Treasury and Finance Minister Berat Albayrak said consumer price growth will ease to an annual 12% at the end of this year from 15% in August. Gross domestic product will expand 0.5% in 2019 and 5% during the following three years.
The inflation rate will drop to 8.5% at the end of 2020 and 6% the following year, according to Albayrak’s presentation to reporters in the capital, Ankara, on Monday.
The outlook suggests Turkey is looking to replicate growth levels last seen before a currency crash last year. With the economy still fragile but on the mend, a government approach that’s starting to take shape is focused on creating incentives for banks to ramp up credit while lowering the cost of money.
“The good news: the growth forecast for 2019 was revised down to a more realistic level.
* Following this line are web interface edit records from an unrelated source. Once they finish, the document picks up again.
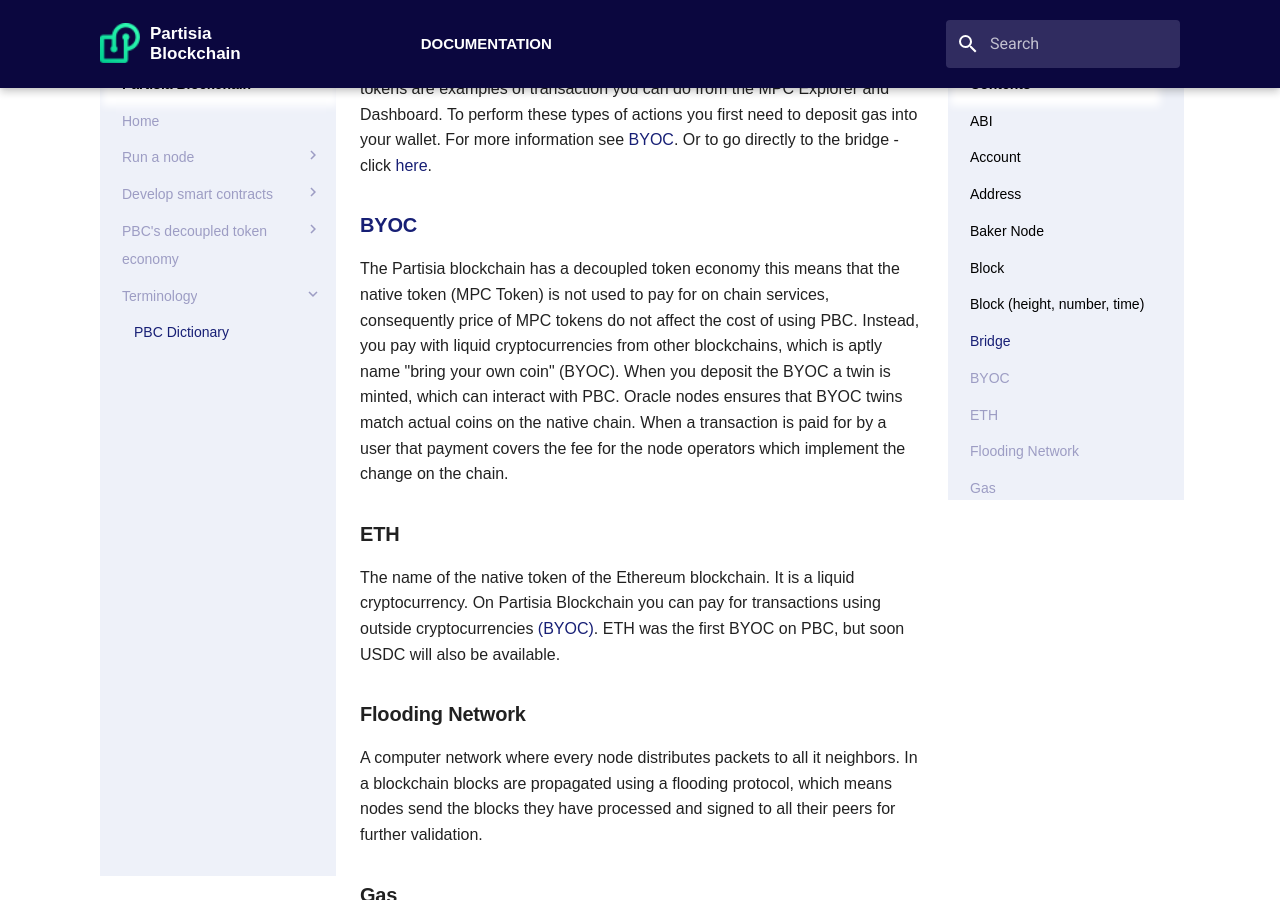
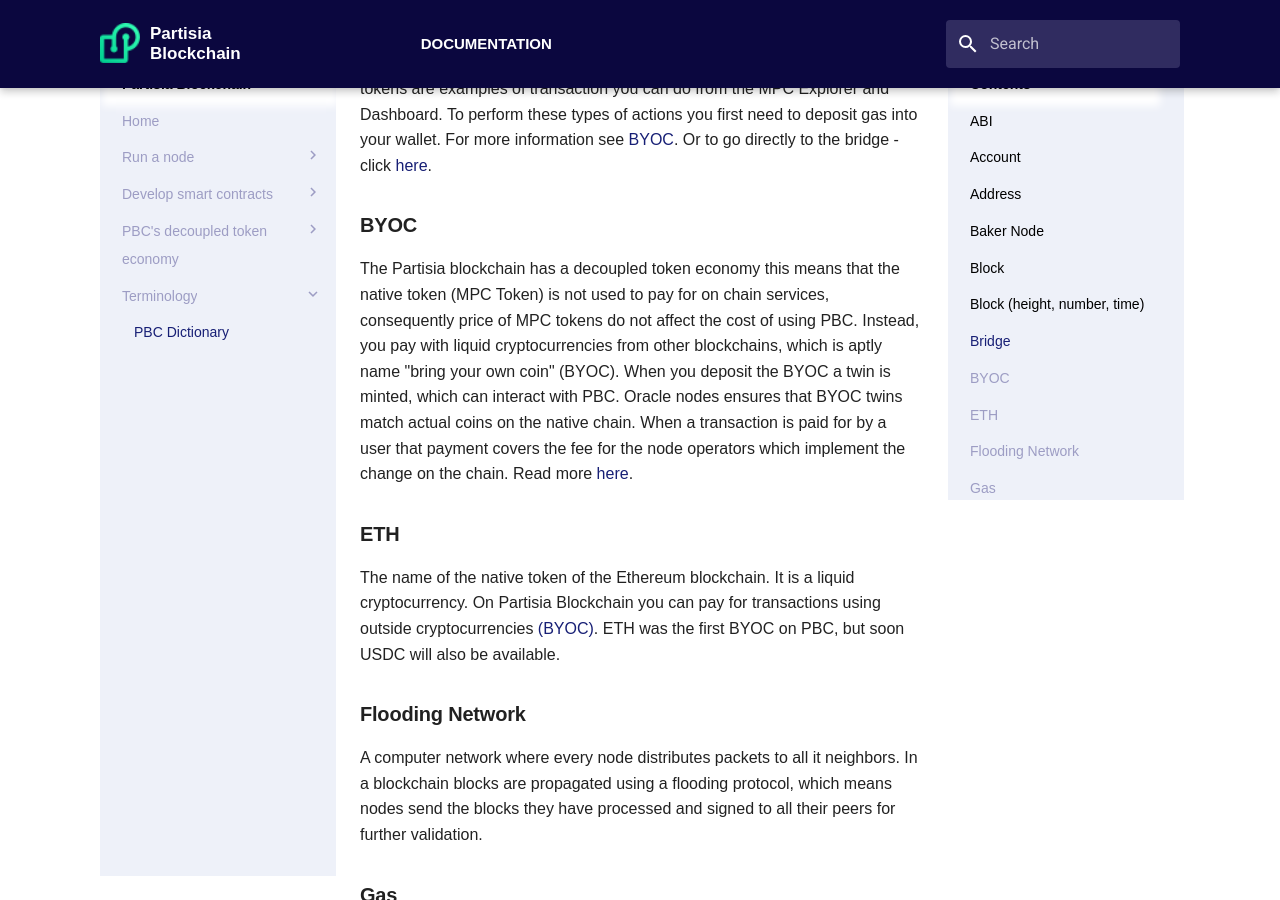
Before and after one commit to 0xSero/partisia-docs, an MkDocs documentation site: the page built from docs/dictionary.md, in a window 1280 px wide and 900 px high, scrolled down 1795 px. Built offline with MkDocs 1.6.1 and Material for MkDocs 9.7.7, drawn with Linux system fonts in a browser that asks for light colours; some web fonts are replaced; a script that is not in the unit is left out; some of the changed text lies outside the part shown.

Commit message:
Links out of headers to end of text

```diff
--- a/docs/dictionary.md
+++ b/docs/dictionary.md
@@ -4,7 +4,7 @@
 ### ABI
 An ABI (application binary interface) helps applications which need to communicate with the smart contract to do this in a correct manner. The ABI gives the application a descriptions of what type of data the contract contains and what actions it has to offer. Example´: an application interacts with a ERC20 token contract, the ABI lets the application know, that the contract has the action *transfer*.
 
-### [Account](accounts.md)
+### Account
 Every user on Partisia Blockchain has an account. The account has an address and a nonce. It holds your balance of gas and MPC Tokens. You can read more about accounts and how they work [here](accounts.md).
 
 ### Address
@@ -13,7 +13,7 @@
 ### Baker Node
 Baker nodes perform baker services - they produce and sign blocks. You can get a baker node by upgrading the config of your reader node and get whitelisted to participate in the Consensus layer. Whitelisting consist of a KYC process connected to token sale as well as an approval of public information in the node registration. A baker node must have staked sufficient (25000 MPC) to perform baker services.
 
-### [Block](block.md)
+### Block
 A block is the basic component of the blockchain ledger. Each block contains a batch of valid [transactions](transactions.md) and [events](events.md) that have been executed at a given *block time*. The block time is incremental. The chain is started with a genesis block that defines the initial state of the blockchain. Each block has a reference to its parent block thus forming a chain all the way back to the genesis block. Read more [here](block.md).
 
 ### Block (height, number, time)
@@ -22,8 +22,8 @@
 ### Bridge
 Cross-chain bridges connect the Partisia Blockchain with other blockchains, enabling information and assets to flow between the two chains. One example of a bridge is the [BYOC bridge](https://bridge.mpcexplorer.com/), the feature that allows you to deposit and withdraw BYOC. Partista Blockchain has a decoupled token economy. That means services are paid for using liquid tokens from other blockchains. You can deposit these outside cryptocurrencies on your account using the token bridge. This allows you to pay the gas cost of transaction. You need gas when you deploy or interact with contracts. Doing a token transfer, staking MPC tokens are examples of transaction you can do from the MPC Explorer and Dashboard. To perform these types of actions you first need to deposit gas into your wallet. For more information see [BYOC](byoc.md). Or to go directly to the bridge - click [here](https://bridge.mpcexplorer.com/).
 
-### [BYOC](byoc.md)
-The Partisia blockchain has a decoupled token economy this means that the native token (MPC Token) is not used to pay for on chain services, consequently price of MPC tokens do not affect the cost of using PBC. Instead, you pay with liquid cryptocurrencies from other blockchains, which is aptly name "bring your own coin" (BYOC). When you deposit the BYOC a twin is minted, which can interact with PBC. Oracle nodes ensures that BYOC twins match actual coins on the native chain. When a transaction is paid for by a user that payment covers the fee for the node operators which implement the change on the chain.
+### BYOC
+The Partisia blockchain has a decoupled token economy this means that the native token (MPC Token) is not used to pay for on chain services, consequently price of MPC tokens do not affect the cost of using PBC. Instead, you pay with liquid cryptocurrencies from other blockchains, which is aptly name "bring your own coin" (BYOC). When you deposit the BYOC a twin is minted, which can interact with PBC. Oracle nodes ensures that BYOC twins match actual coins on the native chain. When a transaction is paid for by a user that payment covers the fee for the node operators which implement the change on the chain. Read more [here](byoc.md).
 
 ### ETH
 The name of the native token of the Ethereum blockchain. It is a liquid cryptocurrency. On Partisia Blockchain you can pay for transactions using outside cryptocurrencies [(BYOC)](byoc.md). ETH was the first BYOC on PBC, but soon USDC will also be available.
@@ -41,8 +41,8 @@
 ### MPC
 Secure multiparty computation (for the token see MPC token). The privacy layer of Partisia Blockchain utilizes several zero knowledge protocols. Most notably MPC. MPC allows for calculation on private data, where you can make the result of the calculation public and keep the private data secure at the same time. A simple example of this could be calculation of average salary in a company. You do not want to disclose your own income, but it would be nice to know if you make more or less than the average. Instead of sending your private data to your peers you can send a random bite (share) of the private data out to several peers. They do the same. When doing the calculation no salaries are revealed but the total sum of the numbers is the same. So, you get the correct result even though the calculation is done on the data in a randomised form.
 
-### [MPC Token](mpc-tokens.md)
-MPC Tokens is part of the decoupled token economy of PBC, their primary purpose is for staking. When staking MPC tokens above specific thresholds you are allowed operate a node that performs different services on the chain. Tokens can be lost in case of malicious behaviour (conditions stipulated in [Yellow Paper section 2.8, pp. 20-21](https://drive.google.com/file/d/1OX7ljrLY4IgEA1O3t3fKNH1qSO60_Qbw/view)). For this reason staked MPC Tokens gives an incentive for good behaviour among the node operators keeping the blockchain running. Because MPC Tokens are used for staking only, and not as form of payment for services the token value does not have adverse effects on supply or demand of services on chain as you see on other blockchains.
+### MPC Token
+MPC Tokens is part of the decoupled token economy of PBC, their primary purpose is for staking. When staking MPC tokens above specific thresholds you are allowed operate a node that performs different services on the chain. Tokens can be lost in case of malicious behaviour (conditions stipulated in [Yellow Paper section 2.8, pp. 20-21](https://drive.google.com/file/d/1OX7ljrLY4IgEA1O3t3fKNH1qSO60_Qbw/view)). For this reason staked MPC Tokens gives an incentive for good behaviour among the node operators keeping the blockchain running. Because MPC Tokens are used for staking only, and not as form of payment for services the token value does not have adverse effects on supply or demand of services on chain as you see on other blockchains. Read more [here](mpc-tokens.md).
 
 ### MPC Wallet
 PBC offers a webwallet which allows your account to interact with the blockchain. The wallet is installed as a browser extension. You import your account information into the wallet by connecting it to the account either using your account private key or mnemonic phrase. When the wallet has updates it can sometimes be necessary to create a new password and reimport the account information. The wallet can be used for creating additional accounts and for confirm payment of transaction costs when deploying smart contracts or interacting with smart contracts. The wallet allows for deployment and interactions with contracts, when connected with the [MPC Explorer](https://mpcexplorer.com/). Click [here](https://www.partisiablockchain.com/ecosystem) to get the wallet extension now.
@@ -78,7 +78,7 @@
 ### PBC Ledger
 The immutable record or ledger, that keeps track of transactions that have already taken place. There is a copy of the ledger on all nodes. Partisia Blockchain has sharding, the ledger records the activities on all shards, they are combined to form the complete ledger.
 
-### [Public Key Cryptography](keys.md)
+### Public Key Cryptography
 Public-key cryptography is a form of cryptography that uses pairs of keys: A public key that may be shared with anyone and a private key that must be kept secret. Read more [here](keys.md).
 
 ### Reader Node
@@ -87,13 +87,13 @@
 ### Rest Server
 A rest server is a server that gives access to the REST API. An API conforming to REST architectural properties. The API (application programming interface) gives the definitions other systems need to read from the blockchain and send new information in the form of transaction.
 
-### [Shards](shards.md)
+### Shards
 PBC distributes the workload to a number of parallel shards. This allows for scalability of the blockchain. Blocks are produced and finalized parallel on each shard. It is important to note that the shards are not separate parallel blockchains. The PBC blockchain ledger is composed of  information on all shards. So contracts deployed on different shards can still interact with each other across shards. The consequence of shards is an extremely fast and efficient blockchain which can be scaled up with more shards if the demand arise. Together with the [fast track consensus protocol](consensus.md) the type of sharding used by PBC is a unique feature which resolves the blockchain scalability problem. You can read more about sharding on PBC [here](shards.md).
 
 ### Smart Contracts
 A smart contract is a program you run on the blockchain. The conditions of the contract are present across the blockchain. This ensures that actions of the smart contract will happen only once, are trackable and irreversible. In this way a smart contract works independently, without any need for outside authority to facilitate the change in state. Effectively a smart contract can replace the trustee in a binding transaction. This makes smart contracts useful tool for auctions, voting and purchases. In addition to public layer actions on the blockchain, smart contracts can also be used to facilitate ZK computations on the private layer of PBC. Read more [here](contract-development.md)
 
-### [Transactions](transactions.md)
+### Transactions
 A transaction is an instruction from a user containing information used to change the state of the blockchain. Read more [here](transactions.md)
 
 ### WASM
```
The bad news: that dose of realism missed the 2020 growth target.”
– Ziad Daoud, Mideast Economist
Albayrak’s predictions also show policy makers remain cautiously optimistic on prices. The central bank has recently said inflation might be lower than its July prediction of 13.9%, citing downside risks from weak demand.
In his presentation on Monday, the minister said government spending would also be in line with the targeted inflation path. Price growth has slowed thanks to a stronger lira and a moderation in food costs.
Below are some of the highlights from Turkey’s new medium term economic program that Albayrak unveiled today:
The ratio of the central government budget deficit to GDP is seen at 2.9% in 2019, up from a previous forecast of 1.8%
The budget gap is seen at 2.9% of GDP in 2020 and 2021, and 2.6% in 2022
– With assistance from Asli Kandemir